[Exercise requirements] Repeat the records below verbatim.
START Supplied records
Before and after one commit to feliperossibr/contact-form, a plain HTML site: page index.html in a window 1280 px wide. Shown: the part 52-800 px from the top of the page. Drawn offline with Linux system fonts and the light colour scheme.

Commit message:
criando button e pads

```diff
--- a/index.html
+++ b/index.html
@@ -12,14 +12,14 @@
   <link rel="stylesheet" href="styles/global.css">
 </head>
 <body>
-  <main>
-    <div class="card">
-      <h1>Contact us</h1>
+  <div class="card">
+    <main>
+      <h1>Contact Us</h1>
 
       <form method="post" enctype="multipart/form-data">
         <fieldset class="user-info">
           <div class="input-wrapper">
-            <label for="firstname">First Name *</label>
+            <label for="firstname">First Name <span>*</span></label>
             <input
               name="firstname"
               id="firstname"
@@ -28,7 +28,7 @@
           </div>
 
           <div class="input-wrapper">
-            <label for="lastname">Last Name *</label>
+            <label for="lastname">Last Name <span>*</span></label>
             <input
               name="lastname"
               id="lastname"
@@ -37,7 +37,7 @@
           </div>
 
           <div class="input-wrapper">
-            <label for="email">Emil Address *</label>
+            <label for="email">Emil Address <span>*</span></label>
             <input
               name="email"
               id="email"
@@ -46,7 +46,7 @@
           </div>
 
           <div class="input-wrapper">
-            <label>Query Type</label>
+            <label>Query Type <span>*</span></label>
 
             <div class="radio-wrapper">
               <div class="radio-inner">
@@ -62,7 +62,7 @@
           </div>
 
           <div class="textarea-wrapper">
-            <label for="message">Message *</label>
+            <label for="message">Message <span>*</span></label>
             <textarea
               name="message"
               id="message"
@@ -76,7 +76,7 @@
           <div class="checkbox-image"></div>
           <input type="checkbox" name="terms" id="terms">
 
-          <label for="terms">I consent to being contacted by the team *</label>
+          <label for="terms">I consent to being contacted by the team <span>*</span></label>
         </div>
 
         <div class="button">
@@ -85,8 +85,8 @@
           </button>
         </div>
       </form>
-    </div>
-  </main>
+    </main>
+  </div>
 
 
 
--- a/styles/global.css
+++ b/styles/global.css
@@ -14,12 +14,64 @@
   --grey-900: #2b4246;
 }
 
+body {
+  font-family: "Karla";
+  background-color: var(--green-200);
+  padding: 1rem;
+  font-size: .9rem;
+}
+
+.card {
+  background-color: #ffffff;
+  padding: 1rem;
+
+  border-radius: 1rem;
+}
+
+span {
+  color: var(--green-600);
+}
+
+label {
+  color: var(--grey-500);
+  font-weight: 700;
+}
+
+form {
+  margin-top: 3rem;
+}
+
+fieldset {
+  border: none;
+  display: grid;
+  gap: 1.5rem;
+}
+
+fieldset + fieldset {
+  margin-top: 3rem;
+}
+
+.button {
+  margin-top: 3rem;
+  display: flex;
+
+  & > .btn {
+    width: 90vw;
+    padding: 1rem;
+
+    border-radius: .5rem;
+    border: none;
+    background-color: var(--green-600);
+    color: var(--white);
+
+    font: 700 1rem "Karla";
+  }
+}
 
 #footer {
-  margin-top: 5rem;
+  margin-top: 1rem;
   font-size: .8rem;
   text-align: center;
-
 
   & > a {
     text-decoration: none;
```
END Supplied records
[Task response]
Before and after one commit to feliperossibr/contact-form, a plain HTML site: page index.html in a window 1280 px wide. Shown: the part 52-800 px from the top of the page. Drawn offline with Linux system fonts and the light colour scheme.

Commit message:
criando button e pads

```diff
--- a/index.html
+++ b/index.html
@@ -12,14 +12,14 @@
   <link rel="stylesheet" href="styles/global.css">
 </head>
 <body>
-  <main>
-    <div class="card">
-      <h1>Contact us</h1>
+  <div class="card">
+    <main>
+      <h1>Contact Us</h1>
 
       <form method="post" enctype="multipart/form-data">
         <fieldset class="user-info">
           <div class="input-wrapper">
-            <label for="firstname">First Name *</label>
+            <label for="firstname">First Name <span>*</span></label>
             <input
               name="firstname"
               id="firstname"
@@ -28,7 +28,7 @@
           </div>
 
           <div class="input-wrapper">
-            <label for="lastname">Last Name *</label>
+            <label for="lastname">Last Name <span>*</span></label>
             <input
               name="lastname"
               id="lastname"
@@ -37,7 +37,7 @@
           </div>
 
           <div class="input-wrapper">
-            <label for="email">Emil Address *</label>
+            <label for="email">Emil Address <span>*</span></label>
             <input
               name="email"
               id="email"
@@ -46,7 +46,7 @@
           </div>
 
           <div class="input-wrapper">
-            <label>Query Type</label>
+            <label>Query Type <span>*</span></label>
 
             <div class="radio-wrapper">
               <div class="radio-inner">
@@ -62,7 +62,7 @@
           </div>
 
           <div class="textarea-wrapper">
-            <label for="message">Message *</label>
+            <label for="message">Message <span>*</span></label>
             <textarea
               name="message"
               id="message"
@@ -76,7 +76,7 @@
           <div class="checkbox-image"></div>
           <input type="checkbox" name="terms" id="terms">
 
-          <label for="terms">I consent to being contacted by the team *</label>
+          <label for="terms">I consent to being contacted by the team <span>*</span></label>
         </div>
 
         <div class="button">
@@ -85,8 +85,8 @@
           </button>
         </div>
       </form>
-    </div>
-  </main>
+    </main>
+  </div>
 
 
 
--- a/styles/global.css
+++ b/styles/global.css
@@ -14,12 +14,64 @@
   --grey-900: #2b4246;
 }
 
+body {
+  font-family: "Karla";
+  background-color: var(--green-200);
+  padding: 1rem;
+  font-size: .9rem;
+}
+
+.card {
+  background-color: #ffffff;
+  padding: 1rem;
+
+  border-radius: 1rem;
+}
+
+span {
+  color: var(--green-600);
+}
+
+label {
+  color: var(--grey-500);
+  font-weight: 700;
+}
+
+form {
+  margin-top: 3rem;
+}
+
+fieldset {
+  border: none;
+  display: grid;
+  gap: 1.5rem;
+}
+
+fieldset + fieldset {
+  margin-top: 3rem;
+}
+
+.button {
+  margin-top: 3rem;
+  display: flex;
+
+  & > .btn {
+    width: 90vw;
+    padding: 1rem;
+
+    border-radius: .5rem;
+    border: none;
+    background-color: var(--green-600);
+    color: var(--white);
+
+    font: 700 1rem "Karla";
+  }
+}
 
 #footer {
-  margin-top: 5rem;
+  margin-top: 1rem;
   font-size: .8rem;
   text-align: center;
-
 
   & > a {
     text-decoration: none;
```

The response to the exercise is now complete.